"France for food, Japan for wives." That was basically the conclusion made by French journalist/novelist Pierre Loti, who dropped by our shores in 1885 and wrote a book about his stay called "Madame Chrysantheme." Loti hadn't exactly caught the Japan bug — he was critical of many facets of Japanese society, weather and men. Of the Yamato nadeshiko (大和撫子, the born and bred, quintessential Japanese women) however, he sang praises.
Some 130 years later, the Yamato nadeshiko still has an allure that goes beyond mere sexuality. She exudes a subtle exoticism and quirky mystery. She also sports a steely resolve that comes with the conviction that romantic love — that all-important concept imported from the West — is vastly overrated. The Yamato nadeshiko lives for many things but she very rarely lives for romance. Maybe that's why she makes an excellent wife.

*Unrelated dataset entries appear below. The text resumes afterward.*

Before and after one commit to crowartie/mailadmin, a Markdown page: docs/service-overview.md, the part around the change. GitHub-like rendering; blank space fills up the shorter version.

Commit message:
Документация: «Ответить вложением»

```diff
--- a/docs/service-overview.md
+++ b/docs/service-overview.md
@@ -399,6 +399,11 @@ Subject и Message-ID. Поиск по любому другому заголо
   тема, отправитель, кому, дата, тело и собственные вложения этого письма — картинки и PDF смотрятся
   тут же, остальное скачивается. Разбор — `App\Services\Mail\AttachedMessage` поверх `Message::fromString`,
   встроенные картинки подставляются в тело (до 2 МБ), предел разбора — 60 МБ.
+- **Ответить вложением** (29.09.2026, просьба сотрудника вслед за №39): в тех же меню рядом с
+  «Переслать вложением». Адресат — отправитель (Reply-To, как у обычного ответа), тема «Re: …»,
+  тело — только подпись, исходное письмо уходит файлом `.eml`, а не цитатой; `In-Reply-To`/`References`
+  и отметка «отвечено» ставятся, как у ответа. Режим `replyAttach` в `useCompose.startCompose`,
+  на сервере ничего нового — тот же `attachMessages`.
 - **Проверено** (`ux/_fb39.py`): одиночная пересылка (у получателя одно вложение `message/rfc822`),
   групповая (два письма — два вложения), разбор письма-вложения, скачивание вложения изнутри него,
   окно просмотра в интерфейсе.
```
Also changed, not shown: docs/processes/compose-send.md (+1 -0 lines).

So who is this exalted woman, long touted by seiyōjin (西洋人, people of the West) as the tōyō no hana (東洋の花, flower of the Orient), who prompted the making of such ridiculous Hollywood films as "Memoirs of a Geisha"? Actually, it's hard to say. The original meaning refers to a woman who's so adorable she makes you want to sit her down and naderu (撫でる, pat) her all day long. As my British friend Ian declares: "Even the most obnoxious of J-girls are adorable."